Assessment of Barriers to Bone Marrow Stem Cell Donation in Chinese-Canadian Young Adults

Rui Chen; Gong, Merry; Loewe, Celeste; Ying Yao
April 2011
UBC Medical Journal;Apr2011, Vol. 2 Issue 2, p78
Academic Journal

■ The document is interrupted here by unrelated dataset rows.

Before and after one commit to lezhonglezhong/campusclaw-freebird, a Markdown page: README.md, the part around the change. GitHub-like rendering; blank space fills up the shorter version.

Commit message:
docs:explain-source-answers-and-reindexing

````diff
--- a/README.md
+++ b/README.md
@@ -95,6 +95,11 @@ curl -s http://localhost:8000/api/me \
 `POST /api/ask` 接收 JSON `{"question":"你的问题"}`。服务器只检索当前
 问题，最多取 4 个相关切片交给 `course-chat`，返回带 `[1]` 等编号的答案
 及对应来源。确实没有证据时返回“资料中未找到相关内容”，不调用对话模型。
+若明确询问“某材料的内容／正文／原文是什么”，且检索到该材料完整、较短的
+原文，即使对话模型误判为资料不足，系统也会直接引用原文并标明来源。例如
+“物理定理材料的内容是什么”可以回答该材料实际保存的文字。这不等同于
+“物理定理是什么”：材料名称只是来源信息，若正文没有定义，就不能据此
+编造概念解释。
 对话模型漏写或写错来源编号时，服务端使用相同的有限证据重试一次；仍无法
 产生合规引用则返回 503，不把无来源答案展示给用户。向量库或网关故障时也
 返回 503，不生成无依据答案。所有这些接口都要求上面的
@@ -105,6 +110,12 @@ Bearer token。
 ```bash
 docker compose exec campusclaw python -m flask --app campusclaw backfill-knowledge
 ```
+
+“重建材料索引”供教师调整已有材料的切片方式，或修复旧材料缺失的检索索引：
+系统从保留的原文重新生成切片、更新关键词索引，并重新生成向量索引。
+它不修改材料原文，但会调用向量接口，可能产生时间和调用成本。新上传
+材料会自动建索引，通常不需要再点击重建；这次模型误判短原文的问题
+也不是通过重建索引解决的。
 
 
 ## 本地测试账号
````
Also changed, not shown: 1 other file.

Various life-threatening disorders (e.g. leukemia, lymphoma, etc.) can be treated with allogeneic hematopoietic stem cell transplants, which involve transplanting the donor's healthy stem cells to the patient's bone marrow to replaced diseased cells. Allogeneic donors and recipients must share compatible tissue markers (HLA) to minimize complications such as graft-versus-host disease. Over 70% of patients are unable to find a match within their families and must rely on the OneMatch Stem Cell and Marrow Network to search for an unrelated donor. A patient's best chance of finding a match is within the same ethnic group. People of Chinese ethnicity are highly underrepresented in the global stem cell registry (<4%). Chinese patients only have a 10% chance of finding an unrelated donor compared to an 80% chance for Caucasian patients. Furthermore, young adults, whose stem cells are healthiest and most suitable for donation, have relatively low registration rates in the OneMatch Stem Cell and Marrow Network. This project consists of three phases. During the first phase, UBC Chinese students aged 19-30 are surveyed to investigate common barriers or misconceptions that help to explain why Chinese- Canadian young adults are underrepresented in the OneMatch Stem Cell and Marrow Network. Phase two involves hosting two workshops to raise awareness and educate UBC students regarding hematopoietic stem cell transplants. Finally, phase three will conclude with two on-campus stem cell drives to increase donor registration in this age group. Preliminary results from the survey show that there is generally a lack of understanding of the process involved in hematopoietic stem cell transplants. For example, even among the 10% of respondents who are already registered as potential donors, over 70% of them were not aware that hematopoietic stem cells can be collected from peripheral blood. Many respondents expressed willingness to register, but the most common barrier is lack of understanding of the process. It is hoped that the results of this project will be a valuable resource to contribute to the success of future stem cell campaigns and the recruitment of potential donors.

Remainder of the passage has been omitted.